Some thirty-five years ago when I was working for a bank, one of my managers taught me the secret formula for life as a banker.  “3 6 3” he told me. “Pay your depositors interest of 3%. Loan out money to your borrowers at 6%. Be on the golf course by 3pm.”  If only life were so simple today.

In the past five years there has been an unprecedented change in interest rates, not only in North America, but around the world. As a result of actions by central banks, most developed world governments, and major corporations, interest rates have fallen to record lows. The Government of the U.S. can today borrow money for about 1.35% for ten years.  The Canadian Government can do even better, paying just under 1% for ten years. In Europe, the Swiss will charge you money for making bank deposits, and 30 year Swiss government bonds pay interest of 0.1% per year. About $10 trillion of sovereign debt pays negative interest rates.

The hyper-low interest rates have been wonderful for home-buyers and consumers.  Fixed rate mortgages are available at interest rates as low as 2.3%, which seems unbelievable to anyone over 40. Automobile purchase loans are available at under 3%, which is great for car makers. But what is a blessing for borrowers is a curse for savers.

Gone are the days when the bank on the corner would sell a five year Certificate of Deposit paying 5%. Today that same bank will offer you 1.5%, or perhaps even as much as 1.75%.  Bond funds strain to produce returns over 2%.  With consumer inflation running around 1.5%, savers and bond buyers are getting a real return close to zero, without even taking taxation into consideration.  

Investing in CDs, bonds and money market funds had long been the sweet spot for older investors and those worried about stock market volatility. Returns might not have been wonderful, but at least there was no risk of losing money. Knowing the interest rate that would be paid provided a sense of security and made planning easier.  Now, however, that sense of security has gone up to such a high price that it is unaffordable to most savers. Those who need a return from their portfolio to maintain their life styles simply can no longer get it from the fixed income market. Those who persist find that they must either eat into capital, or curtail their spending; both are unpalatable choices. What was sweet has turned sour, and old ideas about investment, about risk and return, simply do not work in this environment.

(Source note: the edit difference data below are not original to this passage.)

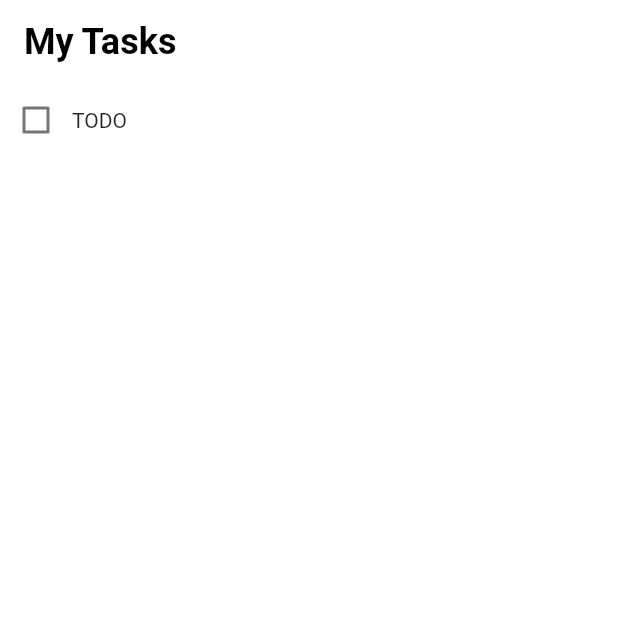
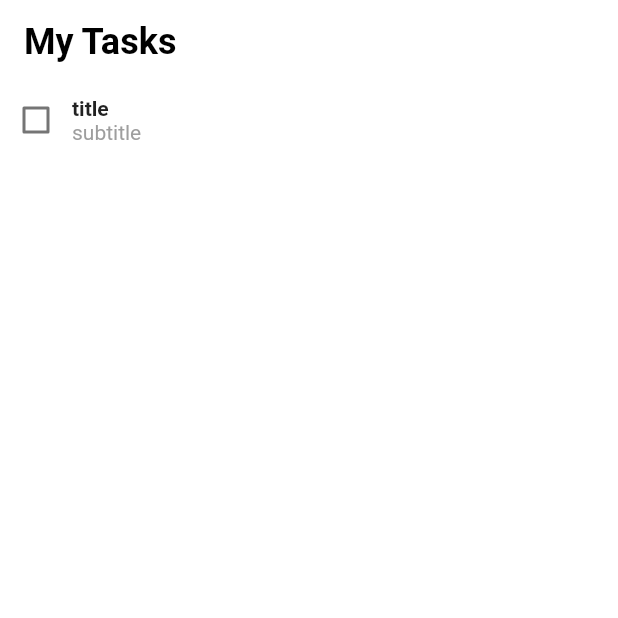
Before and after one commit to kajornsakp/tech_at_agoda_180220, a Flutter app: the screen it shows after launch, on a phone screen of 412 x 824 dp, the top half of it. Run offline on Flutter 3.47's test engine with Material 2 defaults, Android fonts, the phone set to English and light mode, and no system bars.

Commit message:
todo_step_3

```diff
--- a/lib/main.dart
+++ b/lib/main.dart
@@ -45,7 +45,7 @@ class _MyHomePageState extends State<MyHomePage> {
         ),
         body: Column(
           children: <Widget>[
-            TodoItem(),
+            TodoItem(Todo("title", "subtitle")),
           ],
         ));
   }
--- a/lib/todo_item.dart
+++ b/lib/todo_item.dart
@@ -1,12 +1,20 @@
 import 'package:flutter/material.dart';
 
 class TodoItem extends StatefulWidget {
+  final Todo todo;
+
+  const TodoItem(this.todo);
+
   @override
   _TodoItemState createState() => _TodoItemState();
 }
 
 class _TodoItemState extends State<TodoItem> {
-  bool checked = false;
+  void onCheckboxChanged(bool value) {
+    setState(() {
+      widget.todo.checked = value;
+    });
+  }
 
   @override
   Widget build(BuildContext context) {
@@ -15,16 +23,29 @@ class _TodoItemState extends State<TodoItem> {
       child: Row(
         children: <Widget>[
           Checkbox(
-            value: checked,
-            onChanged: (bool value) {
-              setState(() {
-                checked = value;
-              });
-            },
+            value: widget.todo.checked,
+            onChanged: onCheckboxChanged,
           ),
-          Text("TODO")
+          Column(
+            crossAxisAlignment: CrossAxisAlignment.start,
+            children: <Widget>[
+              Text(widget.todo.title,
+                  style: TextStyle(fontWeight: FontWeight.bold)),
+              if(widget.todo.subtitle != "")
+                Text(widget.todo.subtitle,
+                    style: TextStyle(color: Colors.grey[500]))
+            ],
+          )
         ],
       ),
     );
   }
 }
+
+class Todo {
+  String title = "";
+  String subtitle = "";
+  bool checked = false;
+
+  Todo(this.title, this.subtitle, {this.checked = false});
+}
--- a/pubspec.yaml
+++ b/pubspec.yaml
@@ -14,7 +14,7 @@ description: A new Flutter application.
 version: 1.0.0+1
 
 environment:
-  sdk: ">=2.1.0 <3.0.0"
+  sdk: ">=2.6.0 <3.0.0"
 
 dependencies:
   flutter:
```
Also changed, not shown: pubspec.lock.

Recent pronouncements from central banks in Canada, the US, Britain and Europe have made it clear that interest rates will rise slowly, if at all, over the next few years. In today’s world, risk adverse investors need to expand their horizons. Stock market volatility can be scary, or as was the case in 2008, terrifying. But it is a fact that even with the inevitable market crashes and crises along the way, stocks tend to rise over time.  Even the disaster of 2008/09, the worst stock market crash since the 1930’s and during which the S&P 500 fell 50%, took only about two or three years to repair. Most market events are much less dramatic and over the long haul, amount to mere blips on an upward sloping line.

Our belief is that in a world of low economic growth and low interest rates, dividends will command a level of attention and importance that they last saw in the early part of the last century. Stocks will be held not only because they may increase in value, but as much or more because they pay dividends which provide a better return than bonds. The best stocks to own will be the ones which are the most reliable dividend payers and dividend growers, and investors will pay a hefty premium to own these kind of securities. Over the past forty years, dividends have provided 1/3rd of the total return for investors in the S&P 500 and about ½ of the return for investors in the S&P/TSX.  We would not be surprised to see dividends account for more than half of all returns on US markets in the coming years.

It may seem odd to be moving towards greater weightings in equities at just the time that the US markets are hitting record highs. Investors should realize that there is a good reason for those highs – bonds are being sold and stocks are being bought, a trend we expect to last for a long time. We will continue to be diligent in seeking out value and protection for our clients, and in our view, that is more likely to be found in high quality stocks than in bonds.

David Baskin July 13, 2016